People could talk to him while he was in the locker but he could not be seen or heard. He had hidden himself away at the very time that most art students were preparing to make themselves known.
That daring piece ultimately contributed to making him one of the best known artists and the exhibition includes photographs of later manifestations of his extreme art. This includes the time that his art White Heat, White Light, (1975) consisted of the apparently empty Ronald Feldman gallery in New York where he lay on a white shelf near the ceiling where no one could see or hear him for weeks. His presence, felt by them or not, was the show.
Canadian Jack Goldstein was a charismatic figure in the early years of Cal Arts gaining attention for his 1972 Burial Piece, where he had himself interred in a coffin with breathing holes while teachers and students observed. Other art had a more marked connection to popular culture, especially his short movies. One gallery features a number of projectors running his simple black and white films notably one in which the artist runs around his darkened studio attempting to evade a big spot light, disappearing from unwanted attention.
Dutch artist Bas Jan Ader was either the most reckless or the most committed to his art. His is the first work in the show, a 1969 wall text that says “Please Don’t Leave Me,” with a string of electric lights tumbling over it. Black and white films of his stunts can seem both slapstick and dangerous, like rolling off the roof of his house or riding his bicycle along a Dutch canal and tumbling into the water. In some ways, his work is the most moving since it includes evidence of what he called “The search for the miraculous.” Photographs document him with his wife, Mary Sue Anderson Ader, preparing for his solo 1975 voyage across the Atlantic from Chatham, Massachusetts to England in a used sailboat. His body was never recovered and the boat was discovered a year later off the coast of Ireland. He just…disappeared.
Was Ader naive? Did he have a death wish? He was the most extreme but all of the artists were exploring the effects of extreme actions on themselves first and foremost. All the documentation and relics can make the actions seem like theater or magic. Burden has long claimed that his most extreme act, of having himself shot, was a misfire. He wanted to know the fear of being shot at, not the pain of being hit. Perhaps Ader wanted to know the feeling of being lost at sea, the feeling of praying for and receiving a miracle. But his project, too, went tragically off course.

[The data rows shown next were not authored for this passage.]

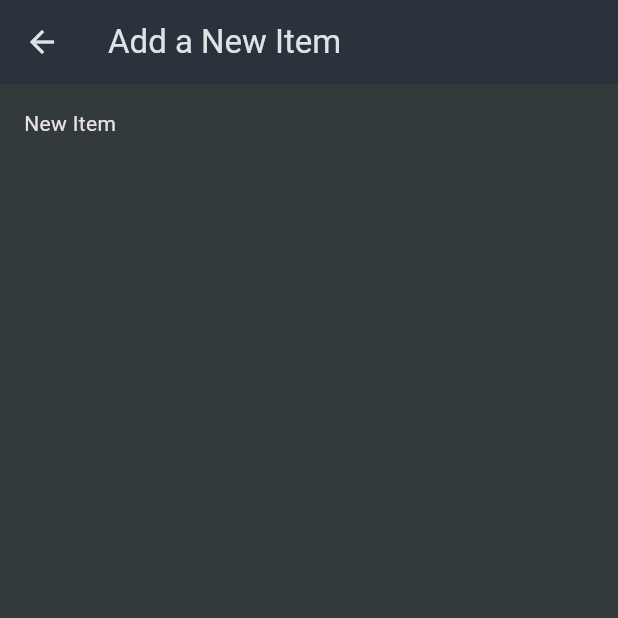
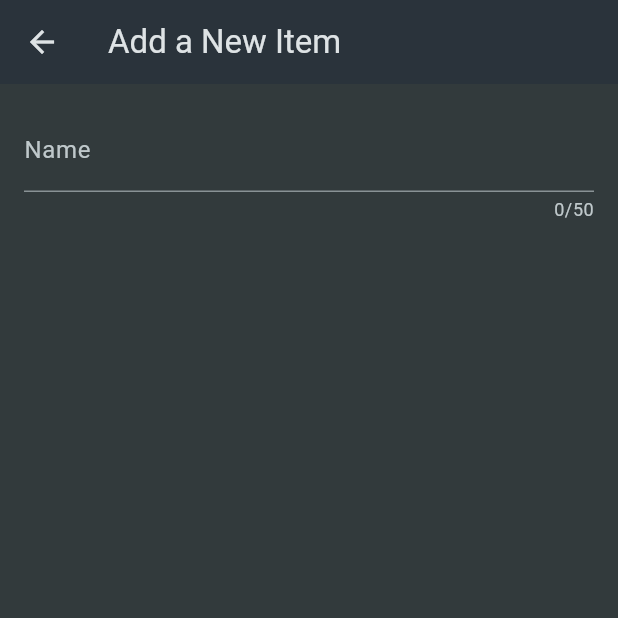
Before and after one commit to Defalt2-O/shopping_list, a Flutter app: the NewItemScreen screen opened directly, on a phone screen of 412 x 824 dp, the top half of it. Run offline on Flutter 3.47's test engine with Material 3 defaults, Android fonts, the phone set to English and light mode, and no system bars.

Commit message:
Name TextFormField added to Form inside new_item screen.

```diff
--- a/lib/screens/new_item.dart
+++ b/lib/screens/new_item.dart
@@ -16,9 +16,23 @@ class _NewItemScreenState extends State<NewItemScreen> {
       appBar: AppBar(
         title: const Text('Add a New Item'),
       ),
-      body: const Padding(
-        padding: EdgeInsets.all(16),
-        child: Text('New Item'),
+      body: Padding(
+        padding: const EdgeInsets.all(16),
+        child: Form(
+          child: Column(
+            children: [
+              TextFormField(
+                maxLength: 50,
+                decoration: const InputDecoration(
+                  label: Text('Name'),
+                ),
+                validator: (value) {
+                  return 'Demo...';
+                },
+              ),
+            ],
+          ),
+        ),
       ),
     );
   }
```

Goldstein wound up being a super star in the New York art scene for his 1980s paintings of nocturnal cities illuminated by exploding bombs of white light. Yet, he died an impoverished addict in 2003. His saga was compellingly told in Richard Hertz’s book Jack Goldstein and the CalArts Mafia.
Burden produced the most work including the always pleasing grove of vintage street lamps in front of LACMA. He died of cancer at his home in Topanga just four years ago. This show connects his early extreme actions to his lifelong curiosity about the extreme effects of change in industrialization or military research, topics on which he had informed and off-beat opinions.
Organized by Philipp Kaiser, the exhibition captures a time when disappearance was an edgy new concept. It also serves as an elegy for three extraordinary artists who live on through their art. It is on view in Fort Worth through August 11.
If you can’t make it to Texas, a show of work by Ader, Water’s Edge, is at Meliksetian Briggs gallery in the mid- Wilshire area through July 27.